Civilian Climate Corps
By Jeff Stark
One of the major elements in our array of environmental problems is the extinction crisis. The rate of disappearance of unique, known and unknown life forms continues to grow worse day by day. According to most scientific authorities over 200 species, plant and animals, marine mammals, birds, and microbes go extinct every day.
One major reason for extinctions is the way species from all categories coexist and support each other in healthy ecosystems. Loss of this supportive habitat is almost always implicated in the disappearance of individual species. It's the old story - we lose one species, which causes other species to experience the loss of its support systems, which causes another, and another and another and so on.
Loss of species also illustrates how inter-dependent are the living creatures that we share our planet with. One of the most immediate results of loss of species is loss of the basic building blocks of healthy ecosystems - food, air and water. When that occurs we are almost always faced with a true disaster. Not only does extinction result in irrevocable losses it also spawns similar events in locales that can be literally half a world away. Global warming results in increased temperatures in the Arctic. These increased temperatures result in melting of the ice which has covered the Arctic Ocean for millennia. The loss of the fresh water which has been shielded from being contaminated by interaction with salt water then renders the watersheds unable to sustain the pelagic fish that roam the world's oceans and reef fish that populate near shore waters. And so it goes.
One human activity that supplements and sustains human beings is agriculture. Because of its position in human existence growing food and protecting water, air and food is the subject of a large majority of scientific studies. Working the land, and the water, is among the most profound examples of humans modifying nature while at the same time being a factor in causing extinctions. While science supports agriculture studying nature produces higher yields.

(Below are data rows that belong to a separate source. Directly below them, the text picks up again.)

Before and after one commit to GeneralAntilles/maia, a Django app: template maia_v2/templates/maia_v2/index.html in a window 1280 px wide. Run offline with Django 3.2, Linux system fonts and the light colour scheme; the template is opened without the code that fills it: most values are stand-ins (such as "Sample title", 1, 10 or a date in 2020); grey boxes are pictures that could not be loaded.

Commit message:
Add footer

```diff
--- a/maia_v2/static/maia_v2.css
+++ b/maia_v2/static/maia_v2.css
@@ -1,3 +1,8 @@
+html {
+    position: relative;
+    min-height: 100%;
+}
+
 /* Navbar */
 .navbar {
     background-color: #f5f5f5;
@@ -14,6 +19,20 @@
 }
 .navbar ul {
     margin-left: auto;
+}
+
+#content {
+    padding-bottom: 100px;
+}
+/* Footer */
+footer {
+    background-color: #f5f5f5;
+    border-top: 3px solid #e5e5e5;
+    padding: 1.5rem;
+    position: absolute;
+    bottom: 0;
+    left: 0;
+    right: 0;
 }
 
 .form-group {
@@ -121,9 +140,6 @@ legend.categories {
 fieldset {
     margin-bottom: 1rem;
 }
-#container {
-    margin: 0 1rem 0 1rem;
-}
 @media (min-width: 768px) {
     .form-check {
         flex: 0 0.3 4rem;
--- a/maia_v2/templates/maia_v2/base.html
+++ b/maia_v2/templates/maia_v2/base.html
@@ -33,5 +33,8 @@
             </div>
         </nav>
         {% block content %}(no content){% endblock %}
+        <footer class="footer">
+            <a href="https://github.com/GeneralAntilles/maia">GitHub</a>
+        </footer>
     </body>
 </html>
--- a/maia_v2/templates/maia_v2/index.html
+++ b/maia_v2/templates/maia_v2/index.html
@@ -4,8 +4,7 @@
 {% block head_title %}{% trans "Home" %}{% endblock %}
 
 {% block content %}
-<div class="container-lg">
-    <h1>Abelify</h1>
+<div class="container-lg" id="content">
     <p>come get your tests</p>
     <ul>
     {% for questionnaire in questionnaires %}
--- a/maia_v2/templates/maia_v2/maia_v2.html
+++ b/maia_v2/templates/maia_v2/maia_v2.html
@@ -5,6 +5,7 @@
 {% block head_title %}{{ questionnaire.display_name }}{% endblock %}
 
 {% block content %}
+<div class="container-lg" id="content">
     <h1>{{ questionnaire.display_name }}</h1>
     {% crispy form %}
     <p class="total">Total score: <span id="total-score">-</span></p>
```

Unfortunately it also produces more damage to natural systems and production. The basic question then becomes how do we harvest our natural resources without depleting them to the point of destruction?
WHAT WE CAN DO
Most scientists report that we are in the sixth major extinction in the natural history of planet Earth. This is a huge existential crisis. Fortunately, it is also a huge motivator and is more and more the subject of major campaigns to get the loss of species under control. One of these efforts is a result of the Biden administrations' "all in" effort known as the Civilian Climate Corps. Unlike earlier efforts the current Civilian Climate Corps aims to reduce the current extinction crisis by focusing on climate and its effects on not only species extinction but all areas that make up our climate crisis. It gets individuals working to strengthen the existing climate science, programs and actions the ability to "think global and act local". According to the CCC mission stateament, the effort will "conserve and restore public lands and waters, bolster community resilience, increase reforestation, increase carbon sequestration in the agricultural sector, protect biodiversity, improve access to recreation, and address the changing climate."
One of the core elements in this organization will be the creation of millions of skilled, professional jobs. US workers who lack the education, skills and experience to participate in today's economy will be eligible for an update. The Civilian Climate Corps will create and apply both new and existing strategies to deal with our global warming crisis while at the same time it will replace municipal water systems with lead pipes, reform agriculture with regenerative operations, cleanse the air by reducing reliance on fossil fuels in favor of renewables and on and on.
The best news is that CCC is not the only game in town. One of our oldest public interest organizations, the National Geographic Society, has been campaigning on behalf of endangered species simce 1888.CLICK HERE to visit their website which features some of the most spectacular wildlife photography anywhere. They, along with scores of old and new citizens groups, will be will be ablw to work together and give their work a more inclusive mission and accoomplishments. CLICK HERE For the results of a Google search for "INTERNATIONAL ENVIRONMENTAL GROUPS."
Fi'nally, in the "a picture is worth a thousand words" category here is a llst called "10 GREEN VIRAL VIDEOS YOU SHOULD WATCH."